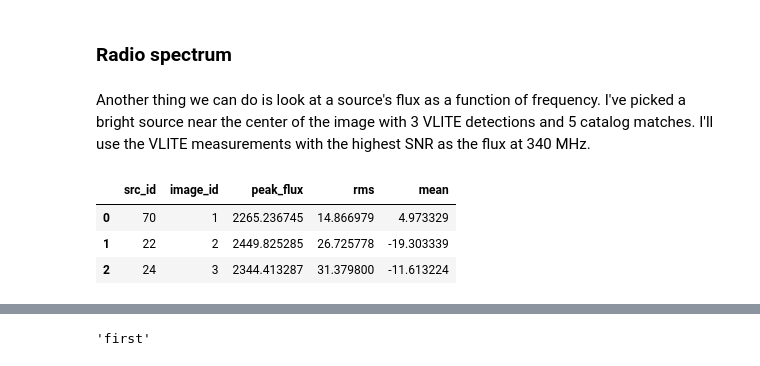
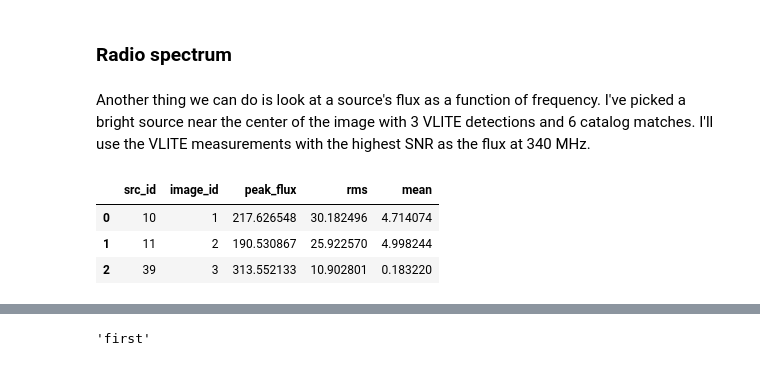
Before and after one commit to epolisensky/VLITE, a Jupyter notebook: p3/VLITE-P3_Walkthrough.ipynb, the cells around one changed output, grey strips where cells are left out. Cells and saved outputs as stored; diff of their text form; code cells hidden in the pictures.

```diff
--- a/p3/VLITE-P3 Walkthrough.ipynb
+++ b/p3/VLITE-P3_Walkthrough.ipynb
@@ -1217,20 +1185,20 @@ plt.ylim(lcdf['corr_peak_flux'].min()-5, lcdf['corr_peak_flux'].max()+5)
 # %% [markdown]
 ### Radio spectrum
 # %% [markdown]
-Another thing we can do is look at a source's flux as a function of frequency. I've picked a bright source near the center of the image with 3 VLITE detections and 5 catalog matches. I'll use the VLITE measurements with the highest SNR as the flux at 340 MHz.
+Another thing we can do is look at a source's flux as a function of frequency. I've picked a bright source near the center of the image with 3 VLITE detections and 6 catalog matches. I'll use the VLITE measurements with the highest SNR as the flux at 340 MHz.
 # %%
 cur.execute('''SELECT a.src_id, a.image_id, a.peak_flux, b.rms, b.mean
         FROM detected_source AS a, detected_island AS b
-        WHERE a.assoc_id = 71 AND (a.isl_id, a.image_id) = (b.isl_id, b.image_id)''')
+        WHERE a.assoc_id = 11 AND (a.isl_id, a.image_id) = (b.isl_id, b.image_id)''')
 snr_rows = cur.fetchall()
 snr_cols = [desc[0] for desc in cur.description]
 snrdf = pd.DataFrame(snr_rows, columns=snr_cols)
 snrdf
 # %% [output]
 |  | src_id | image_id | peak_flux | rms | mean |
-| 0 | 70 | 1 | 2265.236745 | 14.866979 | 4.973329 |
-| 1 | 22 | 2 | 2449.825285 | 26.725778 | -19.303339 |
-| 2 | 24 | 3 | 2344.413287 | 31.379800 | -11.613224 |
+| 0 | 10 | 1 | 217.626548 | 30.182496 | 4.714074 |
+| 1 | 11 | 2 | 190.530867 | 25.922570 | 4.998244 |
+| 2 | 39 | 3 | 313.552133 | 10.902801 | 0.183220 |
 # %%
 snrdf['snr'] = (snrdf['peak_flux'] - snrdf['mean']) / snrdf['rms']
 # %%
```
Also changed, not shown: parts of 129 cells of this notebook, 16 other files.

- - -

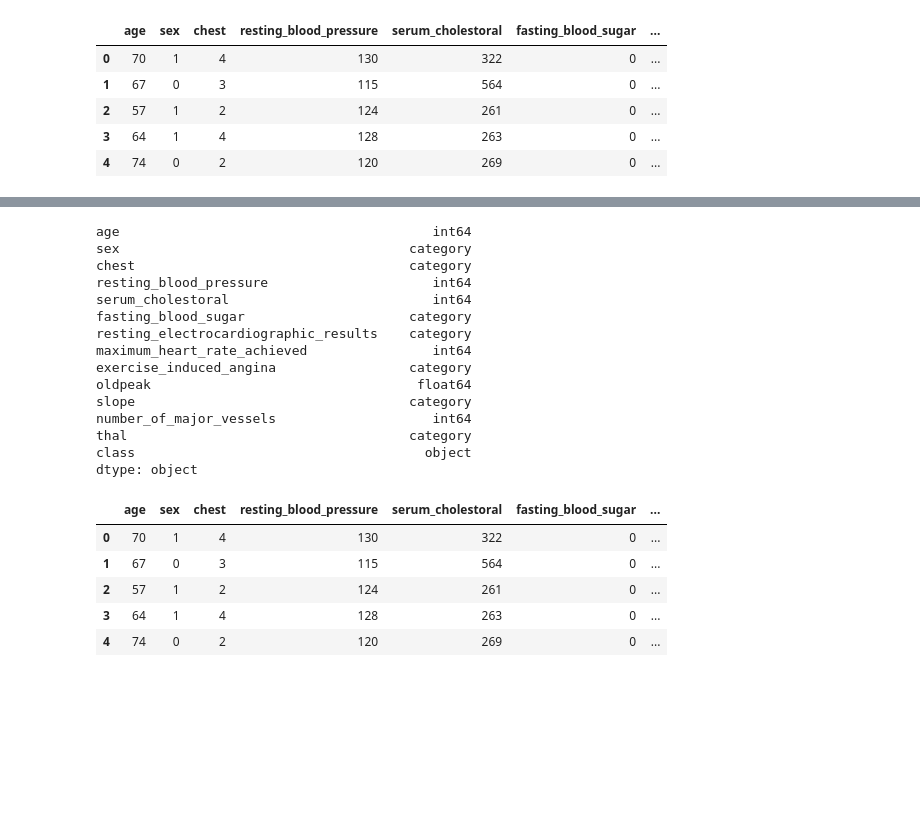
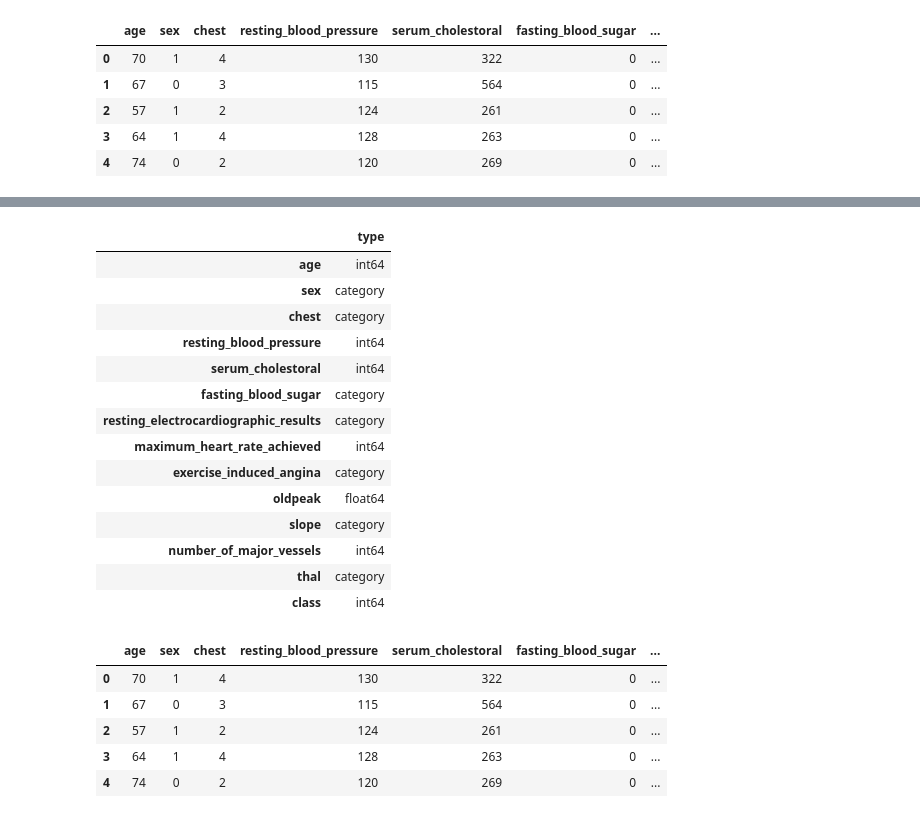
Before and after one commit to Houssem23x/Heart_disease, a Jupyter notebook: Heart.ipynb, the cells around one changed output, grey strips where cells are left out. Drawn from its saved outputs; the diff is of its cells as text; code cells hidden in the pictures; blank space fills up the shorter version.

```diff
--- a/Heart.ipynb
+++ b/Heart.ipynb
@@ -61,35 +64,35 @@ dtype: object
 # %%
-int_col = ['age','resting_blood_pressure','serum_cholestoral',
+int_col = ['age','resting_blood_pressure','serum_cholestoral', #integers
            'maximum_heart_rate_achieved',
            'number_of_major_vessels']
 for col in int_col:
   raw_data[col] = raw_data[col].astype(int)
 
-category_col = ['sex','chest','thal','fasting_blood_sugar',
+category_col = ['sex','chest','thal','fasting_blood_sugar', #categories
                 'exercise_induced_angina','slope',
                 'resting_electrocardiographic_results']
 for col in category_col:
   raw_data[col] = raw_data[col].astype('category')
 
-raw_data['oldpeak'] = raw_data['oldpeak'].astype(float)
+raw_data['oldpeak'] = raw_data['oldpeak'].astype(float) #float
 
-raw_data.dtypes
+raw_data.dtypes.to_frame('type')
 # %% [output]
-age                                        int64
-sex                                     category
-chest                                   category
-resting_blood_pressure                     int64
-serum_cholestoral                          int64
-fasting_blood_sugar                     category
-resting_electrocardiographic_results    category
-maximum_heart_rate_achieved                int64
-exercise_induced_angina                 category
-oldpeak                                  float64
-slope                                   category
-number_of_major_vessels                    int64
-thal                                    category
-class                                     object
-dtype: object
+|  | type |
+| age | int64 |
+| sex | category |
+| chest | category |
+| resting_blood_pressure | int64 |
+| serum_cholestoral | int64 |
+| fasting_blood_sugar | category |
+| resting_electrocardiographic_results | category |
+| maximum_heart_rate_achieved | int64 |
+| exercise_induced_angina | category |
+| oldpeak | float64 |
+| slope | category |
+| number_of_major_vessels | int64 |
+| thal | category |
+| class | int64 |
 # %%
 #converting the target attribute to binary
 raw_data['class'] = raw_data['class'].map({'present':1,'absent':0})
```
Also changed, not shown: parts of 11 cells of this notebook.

- - -

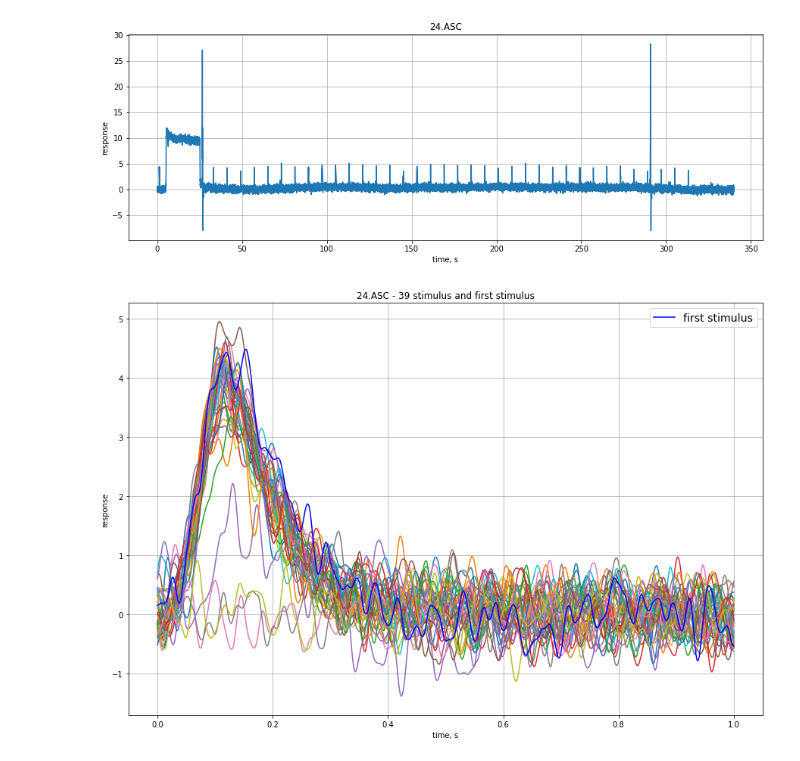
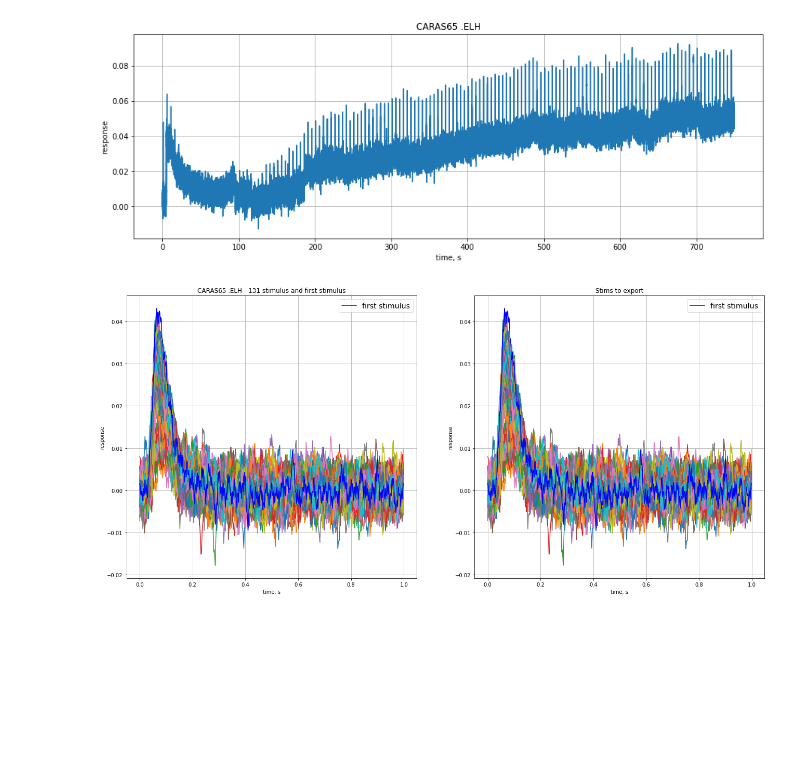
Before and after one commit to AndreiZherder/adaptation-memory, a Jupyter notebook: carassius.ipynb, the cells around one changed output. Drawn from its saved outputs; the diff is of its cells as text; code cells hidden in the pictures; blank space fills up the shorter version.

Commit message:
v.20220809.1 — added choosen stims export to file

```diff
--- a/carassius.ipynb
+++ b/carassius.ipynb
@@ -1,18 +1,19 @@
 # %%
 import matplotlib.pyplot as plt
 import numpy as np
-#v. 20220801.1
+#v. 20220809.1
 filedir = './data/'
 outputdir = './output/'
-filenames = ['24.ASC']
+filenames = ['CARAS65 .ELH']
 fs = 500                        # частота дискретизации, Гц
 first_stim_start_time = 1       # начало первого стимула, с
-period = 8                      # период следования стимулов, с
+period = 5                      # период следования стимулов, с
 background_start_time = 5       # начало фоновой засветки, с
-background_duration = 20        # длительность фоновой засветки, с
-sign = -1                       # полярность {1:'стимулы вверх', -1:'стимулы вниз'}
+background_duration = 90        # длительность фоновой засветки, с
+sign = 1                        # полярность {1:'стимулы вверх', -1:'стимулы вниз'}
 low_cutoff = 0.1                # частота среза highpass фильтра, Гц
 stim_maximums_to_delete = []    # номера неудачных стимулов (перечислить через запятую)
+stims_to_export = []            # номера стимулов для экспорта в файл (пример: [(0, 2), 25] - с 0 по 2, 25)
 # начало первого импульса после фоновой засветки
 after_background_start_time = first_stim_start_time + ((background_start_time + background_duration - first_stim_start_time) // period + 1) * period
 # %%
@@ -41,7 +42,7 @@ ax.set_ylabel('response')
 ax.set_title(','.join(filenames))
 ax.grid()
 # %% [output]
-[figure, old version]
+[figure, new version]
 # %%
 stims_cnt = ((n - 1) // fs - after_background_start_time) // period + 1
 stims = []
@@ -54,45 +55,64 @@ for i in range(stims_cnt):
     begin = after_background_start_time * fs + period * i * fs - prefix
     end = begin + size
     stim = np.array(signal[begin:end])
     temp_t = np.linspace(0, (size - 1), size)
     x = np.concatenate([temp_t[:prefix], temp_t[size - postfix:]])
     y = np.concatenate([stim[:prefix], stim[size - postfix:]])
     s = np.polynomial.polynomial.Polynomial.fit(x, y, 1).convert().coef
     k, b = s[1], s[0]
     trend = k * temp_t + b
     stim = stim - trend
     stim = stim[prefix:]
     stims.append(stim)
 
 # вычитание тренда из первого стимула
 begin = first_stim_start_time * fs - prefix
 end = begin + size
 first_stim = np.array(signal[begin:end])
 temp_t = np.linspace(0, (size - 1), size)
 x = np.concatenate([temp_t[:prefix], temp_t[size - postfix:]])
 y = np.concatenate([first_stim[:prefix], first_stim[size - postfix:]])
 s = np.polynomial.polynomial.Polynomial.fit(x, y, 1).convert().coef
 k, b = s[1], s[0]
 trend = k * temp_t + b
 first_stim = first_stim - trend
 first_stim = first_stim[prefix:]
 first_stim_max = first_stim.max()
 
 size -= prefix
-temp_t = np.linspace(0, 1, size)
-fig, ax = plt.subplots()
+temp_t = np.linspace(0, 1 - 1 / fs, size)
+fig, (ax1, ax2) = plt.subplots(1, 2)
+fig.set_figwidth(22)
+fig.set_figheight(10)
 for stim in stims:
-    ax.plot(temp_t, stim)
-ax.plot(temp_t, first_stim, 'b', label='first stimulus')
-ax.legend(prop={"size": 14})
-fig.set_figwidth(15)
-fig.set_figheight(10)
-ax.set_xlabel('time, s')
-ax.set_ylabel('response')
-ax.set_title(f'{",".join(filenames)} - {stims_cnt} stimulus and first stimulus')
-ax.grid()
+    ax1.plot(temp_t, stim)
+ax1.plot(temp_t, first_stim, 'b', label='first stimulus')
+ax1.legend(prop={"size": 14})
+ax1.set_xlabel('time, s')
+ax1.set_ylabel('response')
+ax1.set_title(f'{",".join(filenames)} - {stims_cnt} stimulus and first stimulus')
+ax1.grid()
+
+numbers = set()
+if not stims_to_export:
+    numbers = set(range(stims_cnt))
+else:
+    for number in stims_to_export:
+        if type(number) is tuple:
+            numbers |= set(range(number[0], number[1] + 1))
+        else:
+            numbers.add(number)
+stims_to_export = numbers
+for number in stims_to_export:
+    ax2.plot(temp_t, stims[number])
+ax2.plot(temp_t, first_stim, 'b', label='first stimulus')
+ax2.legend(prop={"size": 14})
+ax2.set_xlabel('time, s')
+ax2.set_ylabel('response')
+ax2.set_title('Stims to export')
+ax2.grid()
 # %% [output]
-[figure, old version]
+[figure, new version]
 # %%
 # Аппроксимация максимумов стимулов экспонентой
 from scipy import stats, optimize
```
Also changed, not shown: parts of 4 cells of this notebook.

- - -

**REQUIREMENT**
What lines in the material include the string "linspace"? Pull each one out.

**OUTPUT**
     temp_t = np.linspace(0, (size - 1), size)
 temp_t = np.linspace(0, (size - 1), size)
-temp_t = np.linspace(0, 1, size)
+temp_t = np.linspace(0, 1 - 1 / fs, size)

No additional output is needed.